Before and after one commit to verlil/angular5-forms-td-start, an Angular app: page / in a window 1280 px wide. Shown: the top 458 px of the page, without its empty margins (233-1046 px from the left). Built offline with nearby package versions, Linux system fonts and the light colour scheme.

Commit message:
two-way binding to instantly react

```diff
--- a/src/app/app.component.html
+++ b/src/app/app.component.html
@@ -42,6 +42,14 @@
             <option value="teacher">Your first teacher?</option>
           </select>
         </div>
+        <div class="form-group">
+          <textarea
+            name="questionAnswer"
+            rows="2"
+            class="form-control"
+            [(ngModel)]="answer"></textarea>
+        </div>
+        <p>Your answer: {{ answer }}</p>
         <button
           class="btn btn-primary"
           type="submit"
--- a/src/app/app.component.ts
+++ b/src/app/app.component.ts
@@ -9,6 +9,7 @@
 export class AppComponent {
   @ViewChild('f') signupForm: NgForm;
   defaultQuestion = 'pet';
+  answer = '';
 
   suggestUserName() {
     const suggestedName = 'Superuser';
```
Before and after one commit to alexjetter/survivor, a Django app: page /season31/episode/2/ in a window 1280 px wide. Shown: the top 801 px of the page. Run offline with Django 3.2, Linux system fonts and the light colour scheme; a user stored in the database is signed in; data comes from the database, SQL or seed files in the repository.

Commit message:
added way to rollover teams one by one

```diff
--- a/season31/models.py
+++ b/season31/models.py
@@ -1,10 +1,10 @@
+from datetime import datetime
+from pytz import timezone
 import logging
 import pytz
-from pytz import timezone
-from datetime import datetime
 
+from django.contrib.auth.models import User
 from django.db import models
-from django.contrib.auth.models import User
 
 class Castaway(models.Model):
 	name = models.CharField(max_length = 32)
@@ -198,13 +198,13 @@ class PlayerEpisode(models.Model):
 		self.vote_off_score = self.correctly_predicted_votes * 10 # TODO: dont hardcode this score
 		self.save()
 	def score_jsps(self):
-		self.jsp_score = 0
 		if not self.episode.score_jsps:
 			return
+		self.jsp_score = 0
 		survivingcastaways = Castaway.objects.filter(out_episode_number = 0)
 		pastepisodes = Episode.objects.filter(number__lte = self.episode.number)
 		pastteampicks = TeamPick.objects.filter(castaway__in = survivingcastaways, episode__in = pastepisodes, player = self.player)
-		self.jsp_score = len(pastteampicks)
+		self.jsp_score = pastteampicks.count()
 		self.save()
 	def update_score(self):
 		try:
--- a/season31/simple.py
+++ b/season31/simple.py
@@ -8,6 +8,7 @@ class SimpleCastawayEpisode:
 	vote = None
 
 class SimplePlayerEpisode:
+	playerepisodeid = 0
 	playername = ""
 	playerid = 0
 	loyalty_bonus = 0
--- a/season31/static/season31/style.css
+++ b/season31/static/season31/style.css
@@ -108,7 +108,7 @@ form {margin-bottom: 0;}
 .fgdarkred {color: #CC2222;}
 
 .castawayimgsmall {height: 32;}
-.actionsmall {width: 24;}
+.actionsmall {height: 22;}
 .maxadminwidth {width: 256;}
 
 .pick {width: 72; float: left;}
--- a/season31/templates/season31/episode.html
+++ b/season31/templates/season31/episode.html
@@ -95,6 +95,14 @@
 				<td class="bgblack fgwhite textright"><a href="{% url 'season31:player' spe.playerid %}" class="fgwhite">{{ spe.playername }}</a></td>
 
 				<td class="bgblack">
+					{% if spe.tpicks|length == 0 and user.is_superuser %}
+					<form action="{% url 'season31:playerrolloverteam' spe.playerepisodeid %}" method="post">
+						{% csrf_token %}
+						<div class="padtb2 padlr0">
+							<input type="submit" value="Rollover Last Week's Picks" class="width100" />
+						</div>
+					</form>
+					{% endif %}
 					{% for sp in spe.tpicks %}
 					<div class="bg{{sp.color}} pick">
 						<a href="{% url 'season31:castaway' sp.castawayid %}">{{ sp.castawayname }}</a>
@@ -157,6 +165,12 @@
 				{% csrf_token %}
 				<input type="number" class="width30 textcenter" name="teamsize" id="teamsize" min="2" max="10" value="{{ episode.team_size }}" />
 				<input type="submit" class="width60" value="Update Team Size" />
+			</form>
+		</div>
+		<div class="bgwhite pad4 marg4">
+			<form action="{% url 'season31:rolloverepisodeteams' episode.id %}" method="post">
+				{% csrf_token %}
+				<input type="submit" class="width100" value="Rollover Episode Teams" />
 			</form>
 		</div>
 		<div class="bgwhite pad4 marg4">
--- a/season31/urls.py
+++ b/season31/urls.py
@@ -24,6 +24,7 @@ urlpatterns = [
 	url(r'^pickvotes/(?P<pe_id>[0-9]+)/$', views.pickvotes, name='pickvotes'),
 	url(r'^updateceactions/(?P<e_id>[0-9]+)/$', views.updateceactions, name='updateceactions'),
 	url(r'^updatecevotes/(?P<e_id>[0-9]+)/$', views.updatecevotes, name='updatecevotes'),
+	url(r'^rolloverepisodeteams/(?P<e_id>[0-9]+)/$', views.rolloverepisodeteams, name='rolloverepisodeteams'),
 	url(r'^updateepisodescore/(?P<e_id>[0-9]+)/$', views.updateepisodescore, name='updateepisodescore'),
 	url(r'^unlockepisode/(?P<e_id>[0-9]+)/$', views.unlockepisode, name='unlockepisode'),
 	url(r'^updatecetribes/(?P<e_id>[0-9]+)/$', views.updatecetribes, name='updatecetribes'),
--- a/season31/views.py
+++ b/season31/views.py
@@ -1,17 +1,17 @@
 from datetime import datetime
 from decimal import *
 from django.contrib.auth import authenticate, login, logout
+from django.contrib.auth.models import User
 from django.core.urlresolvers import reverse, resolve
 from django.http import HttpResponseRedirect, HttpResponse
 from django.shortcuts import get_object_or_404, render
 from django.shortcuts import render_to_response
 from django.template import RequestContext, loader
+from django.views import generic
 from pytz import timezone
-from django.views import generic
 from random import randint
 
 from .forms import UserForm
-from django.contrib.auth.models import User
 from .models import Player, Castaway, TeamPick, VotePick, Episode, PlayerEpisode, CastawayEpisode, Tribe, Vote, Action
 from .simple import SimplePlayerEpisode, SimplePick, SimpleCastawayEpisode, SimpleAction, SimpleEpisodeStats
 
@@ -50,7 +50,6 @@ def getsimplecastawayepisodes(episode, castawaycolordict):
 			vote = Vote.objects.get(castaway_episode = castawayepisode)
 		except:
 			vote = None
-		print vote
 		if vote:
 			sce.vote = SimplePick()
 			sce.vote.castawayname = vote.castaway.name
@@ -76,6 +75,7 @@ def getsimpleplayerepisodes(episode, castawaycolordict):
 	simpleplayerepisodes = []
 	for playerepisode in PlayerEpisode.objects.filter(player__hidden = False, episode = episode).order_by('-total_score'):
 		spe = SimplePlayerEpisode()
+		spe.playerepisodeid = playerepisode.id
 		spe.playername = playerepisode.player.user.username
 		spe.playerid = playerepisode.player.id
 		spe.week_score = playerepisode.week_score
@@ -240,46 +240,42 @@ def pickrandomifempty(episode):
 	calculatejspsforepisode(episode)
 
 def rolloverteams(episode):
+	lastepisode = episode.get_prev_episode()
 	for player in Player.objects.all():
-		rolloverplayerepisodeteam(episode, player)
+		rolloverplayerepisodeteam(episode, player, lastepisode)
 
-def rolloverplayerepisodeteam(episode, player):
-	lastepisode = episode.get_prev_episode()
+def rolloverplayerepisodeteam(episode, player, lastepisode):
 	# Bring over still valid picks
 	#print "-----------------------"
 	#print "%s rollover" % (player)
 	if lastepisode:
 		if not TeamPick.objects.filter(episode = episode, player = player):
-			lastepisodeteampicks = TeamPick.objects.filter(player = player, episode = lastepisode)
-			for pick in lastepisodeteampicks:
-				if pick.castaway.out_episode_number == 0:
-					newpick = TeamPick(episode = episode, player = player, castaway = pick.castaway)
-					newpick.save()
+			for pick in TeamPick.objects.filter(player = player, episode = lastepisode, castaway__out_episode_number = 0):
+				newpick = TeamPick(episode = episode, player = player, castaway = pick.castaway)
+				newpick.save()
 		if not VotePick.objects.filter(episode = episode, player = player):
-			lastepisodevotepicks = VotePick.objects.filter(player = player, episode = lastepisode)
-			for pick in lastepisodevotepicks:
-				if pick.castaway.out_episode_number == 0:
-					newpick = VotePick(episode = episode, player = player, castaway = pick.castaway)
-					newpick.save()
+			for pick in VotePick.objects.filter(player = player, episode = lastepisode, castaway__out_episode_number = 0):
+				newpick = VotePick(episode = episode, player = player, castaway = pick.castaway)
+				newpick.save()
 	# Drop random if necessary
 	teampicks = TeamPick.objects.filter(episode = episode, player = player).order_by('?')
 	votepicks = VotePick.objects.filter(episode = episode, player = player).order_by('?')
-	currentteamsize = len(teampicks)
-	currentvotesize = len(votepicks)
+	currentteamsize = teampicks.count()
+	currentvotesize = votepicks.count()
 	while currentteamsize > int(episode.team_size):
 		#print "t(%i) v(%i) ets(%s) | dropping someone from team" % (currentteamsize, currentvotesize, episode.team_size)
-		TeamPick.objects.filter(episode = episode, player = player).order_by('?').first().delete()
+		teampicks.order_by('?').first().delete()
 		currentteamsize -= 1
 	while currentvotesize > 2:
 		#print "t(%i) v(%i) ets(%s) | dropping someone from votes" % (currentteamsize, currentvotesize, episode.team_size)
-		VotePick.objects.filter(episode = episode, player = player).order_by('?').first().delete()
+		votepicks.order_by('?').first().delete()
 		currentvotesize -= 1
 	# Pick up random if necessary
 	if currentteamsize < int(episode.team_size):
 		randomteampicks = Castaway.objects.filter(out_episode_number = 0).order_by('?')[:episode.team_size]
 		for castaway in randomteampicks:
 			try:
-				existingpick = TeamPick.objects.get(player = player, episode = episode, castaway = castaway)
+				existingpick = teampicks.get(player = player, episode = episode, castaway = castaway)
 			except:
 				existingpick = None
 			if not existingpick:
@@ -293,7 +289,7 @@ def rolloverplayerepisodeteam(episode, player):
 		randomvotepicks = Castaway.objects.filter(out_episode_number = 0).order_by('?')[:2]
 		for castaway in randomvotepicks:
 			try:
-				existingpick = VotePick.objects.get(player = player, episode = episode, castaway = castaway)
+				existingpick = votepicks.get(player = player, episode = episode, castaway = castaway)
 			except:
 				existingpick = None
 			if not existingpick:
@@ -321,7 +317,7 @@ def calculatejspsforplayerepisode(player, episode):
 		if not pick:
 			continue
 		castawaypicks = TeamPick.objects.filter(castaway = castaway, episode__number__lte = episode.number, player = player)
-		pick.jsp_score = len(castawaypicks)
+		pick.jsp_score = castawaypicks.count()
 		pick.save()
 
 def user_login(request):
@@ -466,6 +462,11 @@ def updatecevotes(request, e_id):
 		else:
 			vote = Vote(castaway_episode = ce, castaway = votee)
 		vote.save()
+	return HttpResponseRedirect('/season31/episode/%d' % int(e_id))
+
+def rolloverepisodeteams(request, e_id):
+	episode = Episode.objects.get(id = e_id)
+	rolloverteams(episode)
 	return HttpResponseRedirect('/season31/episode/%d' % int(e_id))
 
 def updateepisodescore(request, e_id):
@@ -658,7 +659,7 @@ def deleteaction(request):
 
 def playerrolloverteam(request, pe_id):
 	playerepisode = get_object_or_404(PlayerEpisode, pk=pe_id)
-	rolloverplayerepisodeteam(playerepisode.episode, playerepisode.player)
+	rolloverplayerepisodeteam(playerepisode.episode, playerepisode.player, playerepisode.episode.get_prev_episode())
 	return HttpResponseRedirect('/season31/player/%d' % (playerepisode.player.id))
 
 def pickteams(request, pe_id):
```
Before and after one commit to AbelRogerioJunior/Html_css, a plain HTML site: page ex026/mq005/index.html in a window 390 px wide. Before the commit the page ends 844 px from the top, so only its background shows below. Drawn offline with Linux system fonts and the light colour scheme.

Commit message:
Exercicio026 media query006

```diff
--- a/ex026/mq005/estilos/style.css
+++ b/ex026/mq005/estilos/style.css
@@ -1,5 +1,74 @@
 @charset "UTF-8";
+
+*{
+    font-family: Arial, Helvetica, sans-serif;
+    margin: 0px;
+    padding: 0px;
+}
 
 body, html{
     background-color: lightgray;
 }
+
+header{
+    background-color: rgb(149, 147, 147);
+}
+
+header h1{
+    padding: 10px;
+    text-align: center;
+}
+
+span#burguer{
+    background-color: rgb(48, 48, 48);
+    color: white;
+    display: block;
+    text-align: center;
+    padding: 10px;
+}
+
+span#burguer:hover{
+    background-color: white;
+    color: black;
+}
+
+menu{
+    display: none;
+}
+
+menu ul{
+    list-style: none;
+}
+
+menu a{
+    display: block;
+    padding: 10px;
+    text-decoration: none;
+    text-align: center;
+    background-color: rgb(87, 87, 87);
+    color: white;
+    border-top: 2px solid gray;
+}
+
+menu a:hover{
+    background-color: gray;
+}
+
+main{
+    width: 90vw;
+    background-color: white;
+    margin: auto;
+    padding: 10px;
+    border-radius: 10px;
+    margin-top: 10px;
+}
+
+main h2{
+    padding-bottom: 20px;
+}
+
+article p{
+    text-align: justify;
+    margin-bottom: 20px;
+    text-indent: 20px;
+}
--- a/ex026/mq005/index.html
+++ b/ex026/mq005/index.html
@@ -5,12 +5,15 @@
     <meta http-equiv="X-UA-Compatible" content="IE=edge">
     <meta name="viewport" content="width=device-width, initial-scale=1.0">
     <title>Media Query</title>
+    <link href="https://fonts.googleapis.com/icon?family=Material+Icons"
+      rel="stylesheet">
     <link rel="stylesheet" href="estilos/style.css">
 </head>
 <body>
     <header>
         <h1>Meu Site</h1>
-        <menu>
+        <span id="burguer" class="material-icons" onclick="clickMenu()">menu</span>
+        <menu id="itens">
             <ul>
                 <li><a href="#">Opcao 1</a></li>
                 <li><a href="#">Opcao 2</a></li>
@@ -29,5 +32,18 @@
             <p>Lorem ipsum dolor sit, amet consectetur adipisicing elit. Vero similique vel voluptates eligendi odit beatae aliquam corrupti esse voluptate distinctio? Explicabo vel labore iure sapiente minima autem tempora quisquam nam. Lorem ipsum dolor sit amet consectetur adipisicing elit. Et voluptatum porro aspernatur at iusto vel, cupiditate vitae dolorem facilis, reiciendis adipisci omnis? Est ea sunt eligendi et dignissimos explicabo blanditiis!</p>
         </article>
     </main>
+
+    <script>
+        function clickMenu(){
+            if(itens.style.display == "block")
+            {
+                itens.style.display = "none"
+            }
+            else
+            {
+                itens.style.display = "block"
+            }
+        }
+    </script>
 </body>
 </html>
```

◆ WORK ITEM:
For the records above, state the number of lines holding the string "meta", without further comment.

◆ EXERCISE SOLUTION:
2